What the receiver can do: If you know the person has expectations of you to care for the gift, offer it back. Explain to them that you will not be accepting gifts that have strings attached. If they refuse to accept it back, be clear about your intentions. It may cause issues at first but it’s better than hurt and resentment later.
This is especially true in the case of giving gifts to children. Even if there obviously aren’t any other string attached and you just wanted to bring the child a small gift it can be extremely stressful for the family. Children are tiny hoarders and want to keep everything. Most families already have a lot of toys and select carefully what they’re children are allowed to play with for a variety of personal reasons. When it comes time to get rid of the gift the child may be far more upset than they were happy.
What the giver can do: Bring the child a non-stuff gift or ask the parent what would be something the child would both like and need. It’s a good idea to check with the parents before bringing anything, especially food. Some stuff myself and my kids would appreciate more than a small toy include: bubbles, bubble bath, chalk (in summer), small quantities of craft supplies or craft kits, or even small amounts of money (my kids are thrilled with $1!)
What the receiver can do: Unfortunately if they give the gift right to the child there’s no much you can do but explain to the child later that you can keep it for x amount of days or wait until they’re no longer interested, get rid of it, and hope their strange savant memory for missing toys doesn’t kick in.

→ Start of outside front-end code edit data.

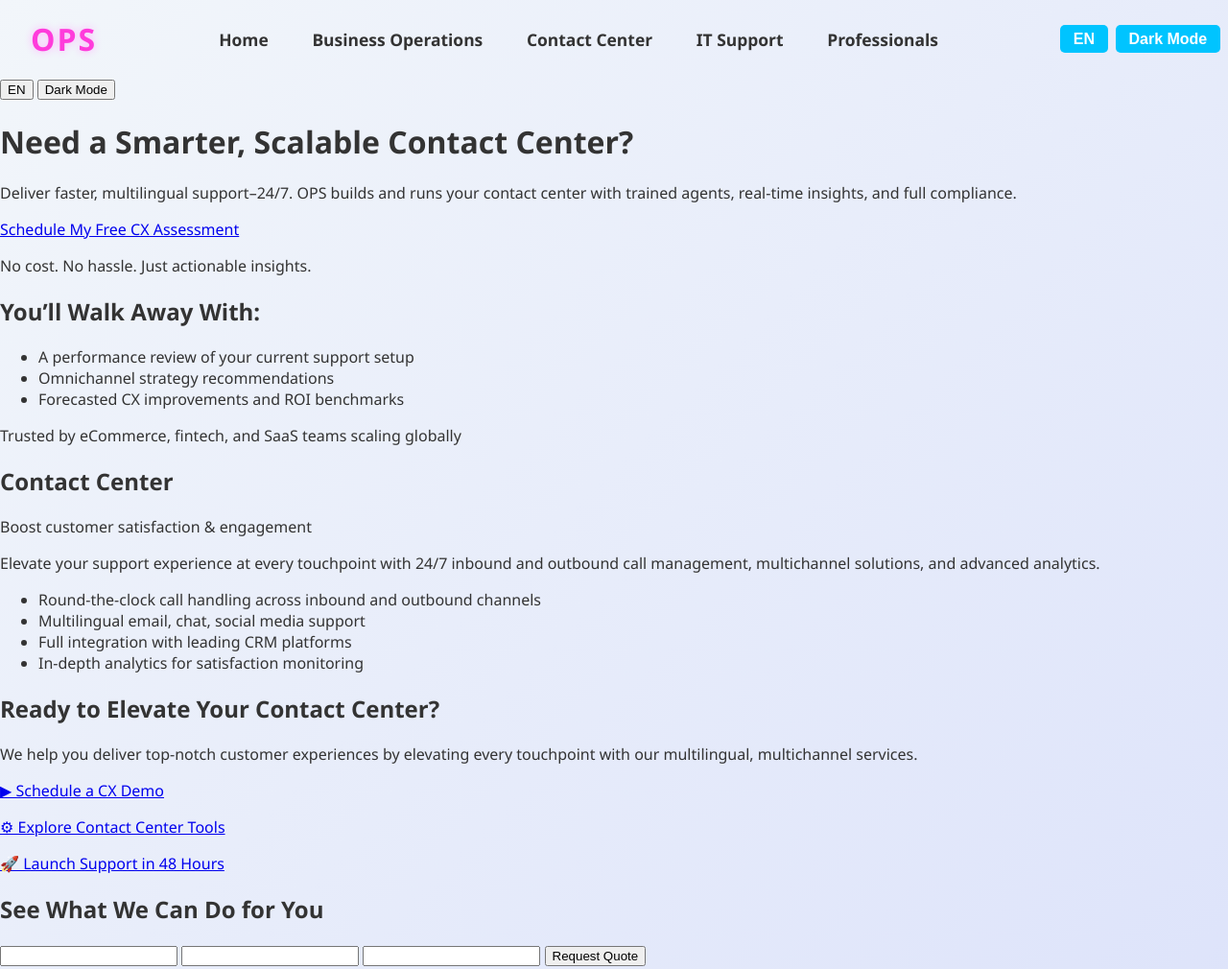
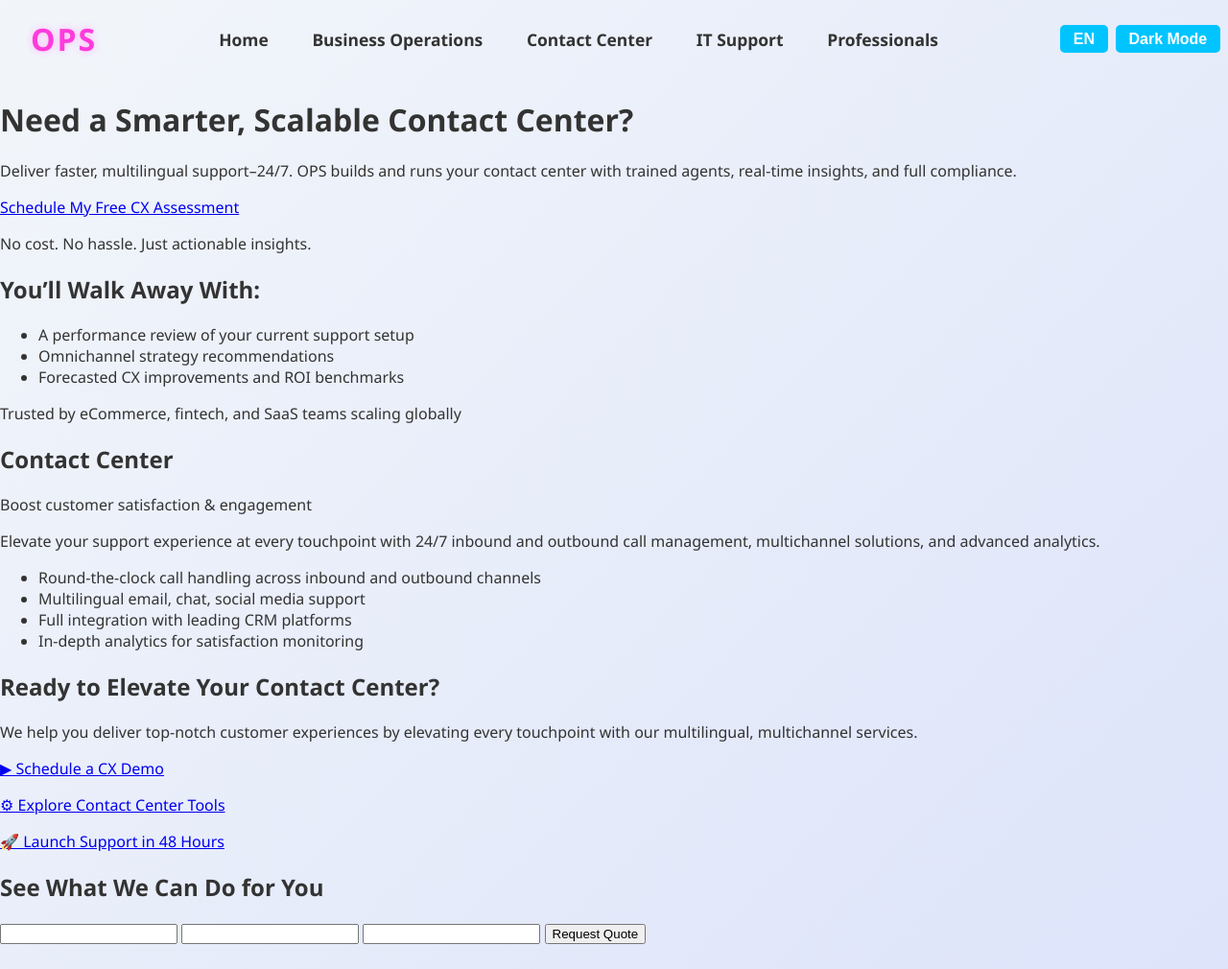
Before and after one commit to nawteeh-8/phoenix, a plain HTML site: page mainnav/center.html in a window 1280 px wide. Shown: the top 1010 px of the page at 96% size. Drawn offline with Linux system fonts and the light colour scheme.

Commit message:
Remove duplicate toggle containers

```diff
--- a/mainnav/center.html
+++ b/mainnav/center.html
@@ -326,11 +326,6 @@
     </button>
   </nav>
 
-  <!-- Toggles for language and theme -->
-  <div id="toggles">
-    <button id="btn-lang" aria-label="Toggle language" aria-pressed="false">EN</button>
-    <button id="btn-theme" aria-label="Toggle dark/light theme" aria-pressed="false">Dark Mode</button>
-  </div>
 
   <!-- Header -->
   <header>
```
Also changed, not shown: mainnav/it.html (+0 -5 lines), mainnav/opera.html (+0 -5 lines), mainnav/pros.html (+0 -5 lines).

Chances are if someone is receiving a gift that falls into the above criteria they’re going to be someone disappointed by your choices. If the gift was something that doesn’t appeal to them at all. It can be really hurtful that they don’t know you. If it’s something that doesn’t fit into their home or values it can be upsetting that you haven’t learned or don’t respect their life choices.
What the giver can do: Really consider who you’re giving the gift to. If you don’t know, ask them what they’d like or what they can use. Ask around. Look at their wishlists or their Pinterest. Write down ideas throughout the year when they say they want something. Don’t give something just because you like it or want them to be a certain way.
What the receiver can do: Don’t expect everyone to understand or respect you. Sometimes it’s hard for people to comprehend if your views or personality is a lot different to them or if you’ve changed over the years. Forgive and do not expect perfection. You don’t have to pretend to like something but show your appreciation for the fact that they tried.
Quick tips that any gift giver can use:
- Look for wishlists and ask for ideas
- Go for practical, disposable, or activity
- Don’t buy gifts too far in advance as interests and lifestyles change
- Include a gift receipt whenever possible
- When giving to kids, check with the parents first
- Never expect anything in return
- Don’t attach obligation or expectations to the gift
- Listen to what people say and don’t impose your beliefs on others via gifts
- Don’t feel you have to give something to anyone
- Learn if your love language is gift giving and understand it’s not the same for everyone
In no way am I saying people shouldn’t give gifts, even physical ones. I’ve been lucky to receive a lot of very useful and valuable items in my home from others. I also was shocked when I started cleaning out everything to move how much of the clutter was gifts, the guilt I felt as I disposed of them, and the added pressure of family watching me sell the gifts. Going forward, I’m going to be more stickler about what comes through my doors – gifts included.
This article is based on my own personal experiences but I’m sure lots of people have dealt with this. If you’re completely at a loss for gift ideas gift cards and cash are not a bad idea!